Q. 28. What are the examples of family worship recorded in scripture for our imitation?
A. Among others, there are the examples of Abraham, Gen. 18:19; of Joshua, chap. 24:15 -- "As for me and my house, we will serve the Lord;" of David, 2 Sam. 6:20; or Cornelius, Acts 10:2; and especially the example of our blessed Lord, whom we find singing psalms, Matt. 26:30, and praying with his disciples, who were his family, Luke 9:18.
Q. 29. What should be the subject matter of family catechising?
A. What they have been hearing through the day, together with the principles of our religion, as laid out in the Shorter Catechism, with the helps that are published upon the same, which masters of families ought to use for their assistance in this work.
Q. 30. What are the proper seasons of Christian conference on the Sabbath?
A. At meals, and in the interval of duties: our speech should he always, but especially on the Lord's day, "seasoned with salt," Col. 4:6.

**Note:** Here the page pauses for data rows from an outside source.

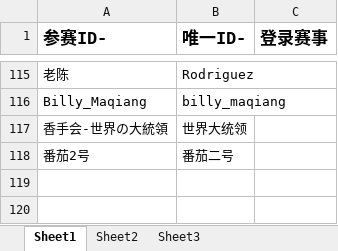
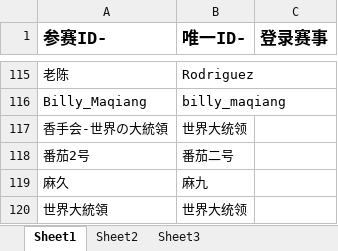
Before and after one commit to lyofcs/lyofcs.github.io, an Excel workbook: data/多ID选手对照表.xlsx, sheet Sheet1, drawn as a sheet; only a part is shown, gaps mark what is left out; values as stored, in another font and other column widths than the file's, no borders; the diff names each change by its address in the sheet, - before the commit and + after, or states it on an @@ line.

```diff
--- a/data/多ID选手对照表.xlsx (sheet Sheet1)
+++ b/data/多ID选手对照表.xlsx (sheet Sheet1)
+row 119: 麻久 | 麻九
+row 120: 世界大統領 | 世界大统领
```
Also changed, not shown: 4 other files.
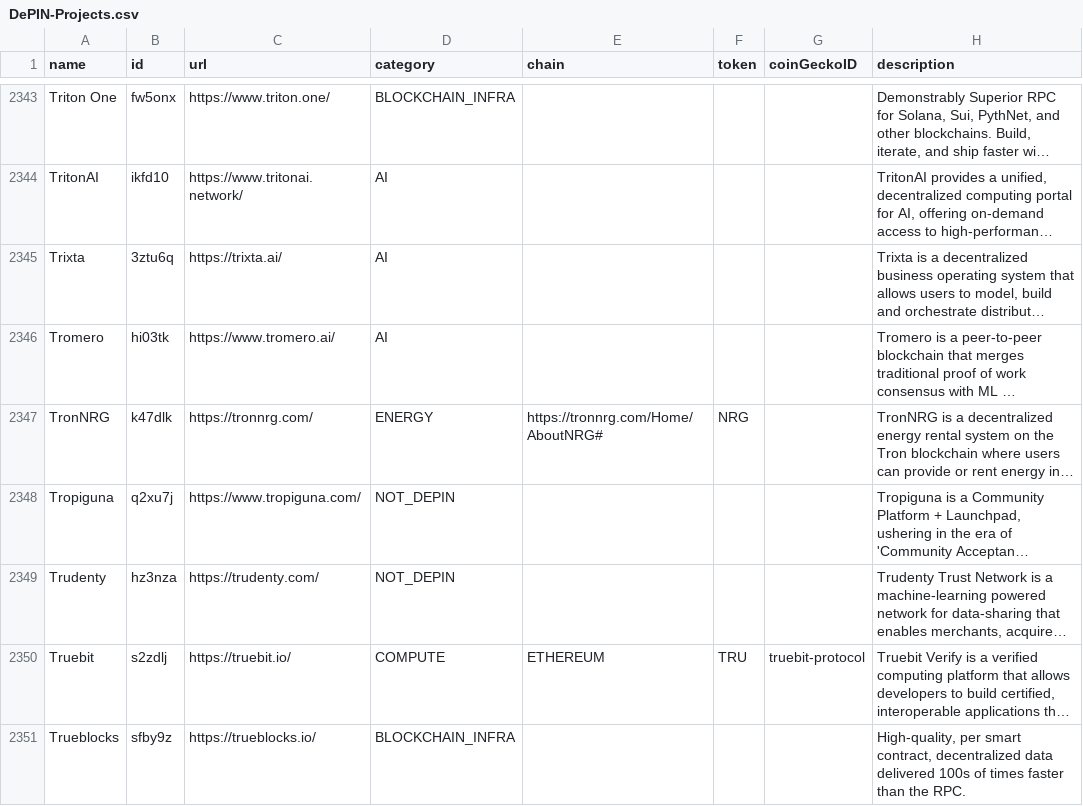
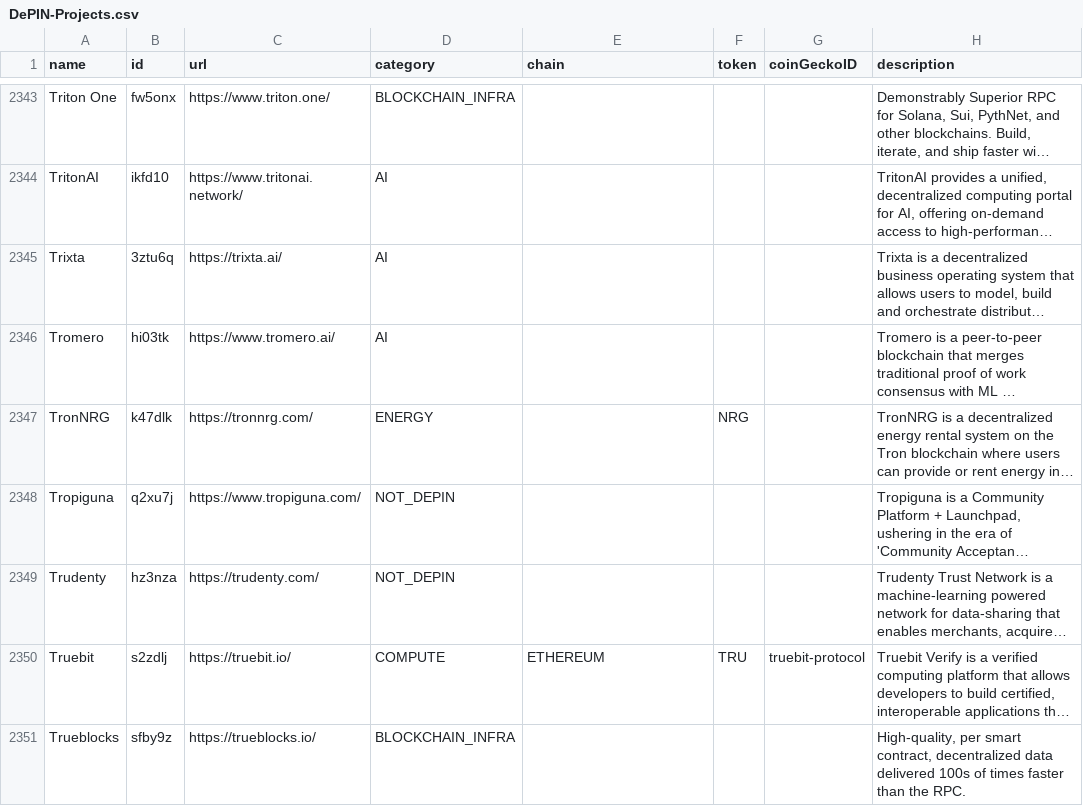
Before and after one commit to EduardJ/testingOctokit, a CSV file: scripts/data/DePIN-Projects.csv, drawn as a sheet; only a part is shown, gaps mark what is left out; long unchanged cells end in …; the diff names each change by its address in the sheet, - before the commit and + after, or states it on an @@ line.

Commit message:
Removed Tron category

```diff
--- a/scripts/data/DePIN-Projects.csv
+++ b/scripts/data/DePIN-Projects.csv
-E2347 (chain): https://tronnrg.com/Home/AboutNRG#
+E2347 (chain): (empty)
```
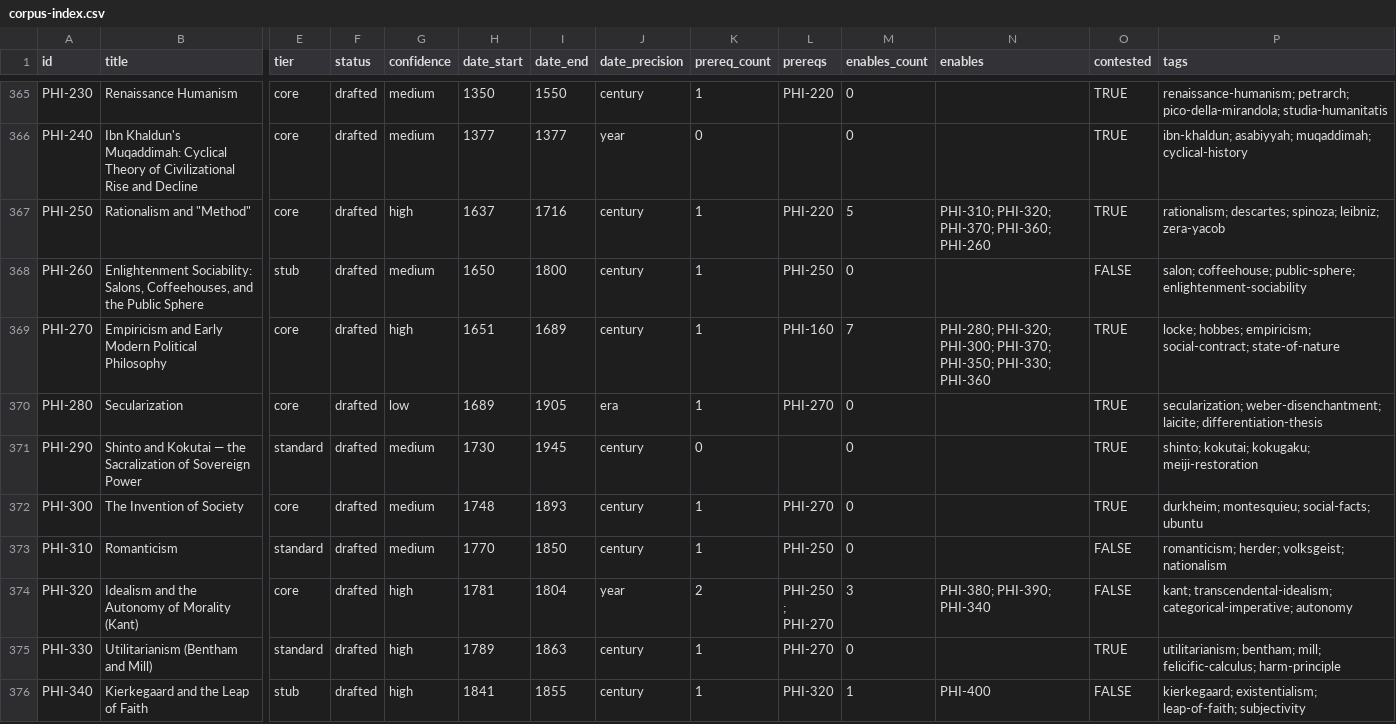
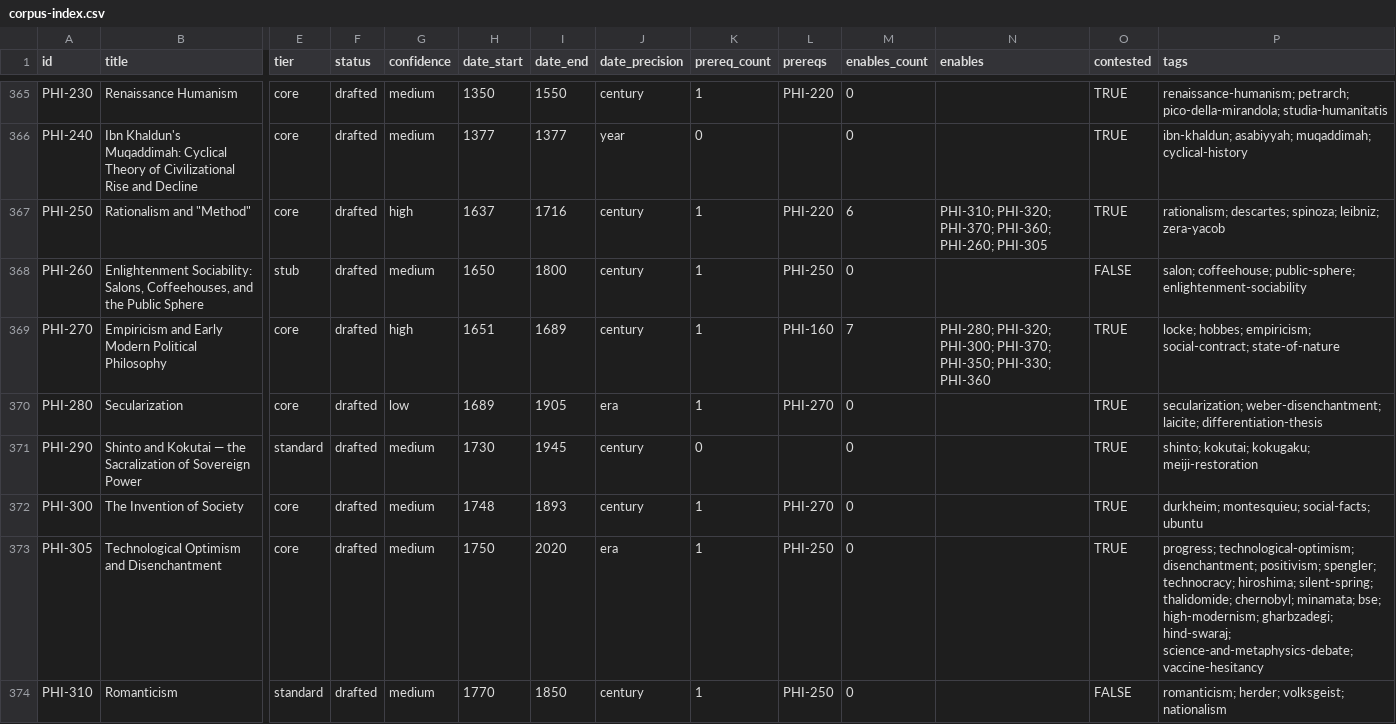
Before and after one commit to sergeyzoloto/grand-strategy-game, a CSV file: _meta/indexes/corpus-index.csv, drawn as a sheet; only a part is shown, gaps mark what is left out; the shorter side is filled out with more unchanged rows; rows hold the shown columns only; the diff names each change by its address in the sheet, - before the commit and + after, or states it on an @@ line.

```diff
--- a/_meta/indexes/corpus-index.csv
+++ b/_meta/indexes/corpus-index.csv
-M367 (enables_count): 5
+M367 (enables_count): 6
-N367 (enables): …PHI-370; PHI-360; PHI-260
+N367 (enables): …PHI-370; PHI-360; PHI-260; PHI-305
+row 373: PHI-305 | Technological Optimism and Disenchantment | core | drafted | medium | 1750 | 2020 | era | 1 | PHI-250 | 0 |  | TRUE | progress; technological-optimism; disenchantment; positivism; spengler; technocracy; hiroshima; silent-spring; thalidomide; chernobyl; minamata; bse; high-modernism; gharbzadegi; hind-swaraj; science-and-metaphysics-debate; vaccine-hesitancy
```
Also changed, not shown: 17 other files.
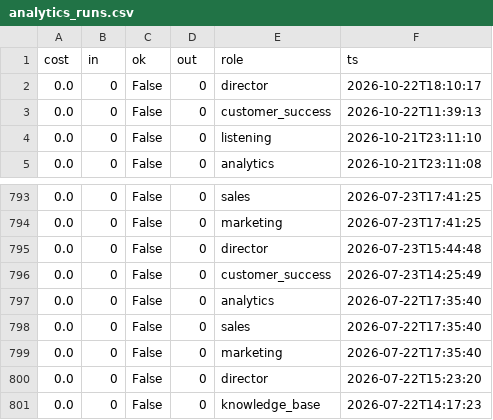
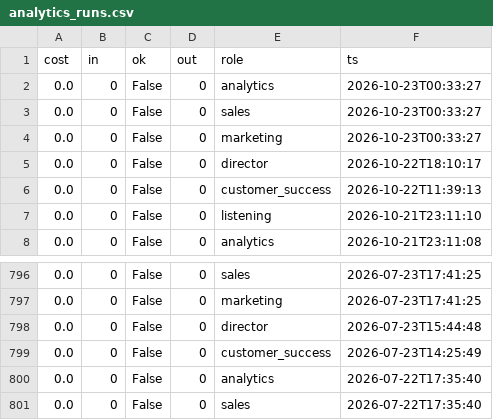
Before and after one commit to jaspalsingh321jsrr-ops/opsrunner-agents, a CSV file: data/exports/analytics_runs.csv, drawn as a sheet; only a part is shown, gaps mark what is left out.

```diff
--- a/data/exports/analytics_runs.csv
+++ b/data/exports/analytics_runs.csv
@@ -1,2 +1,5 @@
 cost,in,ok,out,role,ts
+0.0,0,False,0,analytics,2026-10-23T00:33:27
+0.0,0,False,0,sales,2026-10-23T00:33:27
+0.0,0,False,0,marketing,2026-10-23T00:33:27
 0.0,0,False,0,director,2026-10-22T18:10:17
@@ -798,4 +801 @@ cost,in,ok,out,role,ts
 0.0,0,False,0,sales,2026-07-22T17:35:40
-0.0,0,False,0,marketing,2026-07-22T17:35:40
-0.0,0,False,0,director,2026-07-22T15:23:20
-0.0,0,False,0,knowledge_base,2026-07-22T14:17:23
```
Also changed, not shown: data/exports/tasks.csv, 5 other files.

Q. 31. What are the secret duties in which we ought to he exercised on the Lord's day?
A. Secret prayer, reading the scriptures, and other soul-edifying books, meditation upon divine subjects, and self-examination.
Q. 32. With what frame and disposition of soul should we engage in the public and private exercises of God's worship?
A. With a spiritual frame and disposition, Rev. 1:10 -- "I was IN THE SPIRIT on the Lord's day."
Q. 33. What is it to be in the Spirit on the Lord's day?
A. It is not only to have the actual inhabitation of the Spirit, which is the privilege of believers "every day," Ezek. 36:27; but to have the influences and operations of the Spirit "more liberally let out," Luke 4:31, 32, and his graces in "more lively exercise," than at other times, Acts 2:41.
Q. 34. What moral argument have we from the ceremonial law, for offering a greater plenty of spiritual sacrifices to God on the Sabbath, than upon other days?
A. The daily sacrifice, or continual burnt offering, was to be doubled on the Sabbath, Num. 28:9; intimating, that they were bound to double their devotions on that day, which was consecrated to God to be spent in his service.
Q. 35. How much of the Sabbath is to be spent in the public and private exercises of God's worship?
A. The WHOLE of it, from the ordinary time of rising on other days, to the ordinary time of going to rest; "except so much as is to be taken up in the works of necessity and mercy."
-From James Fisher's Catechism (on the fourth commandment)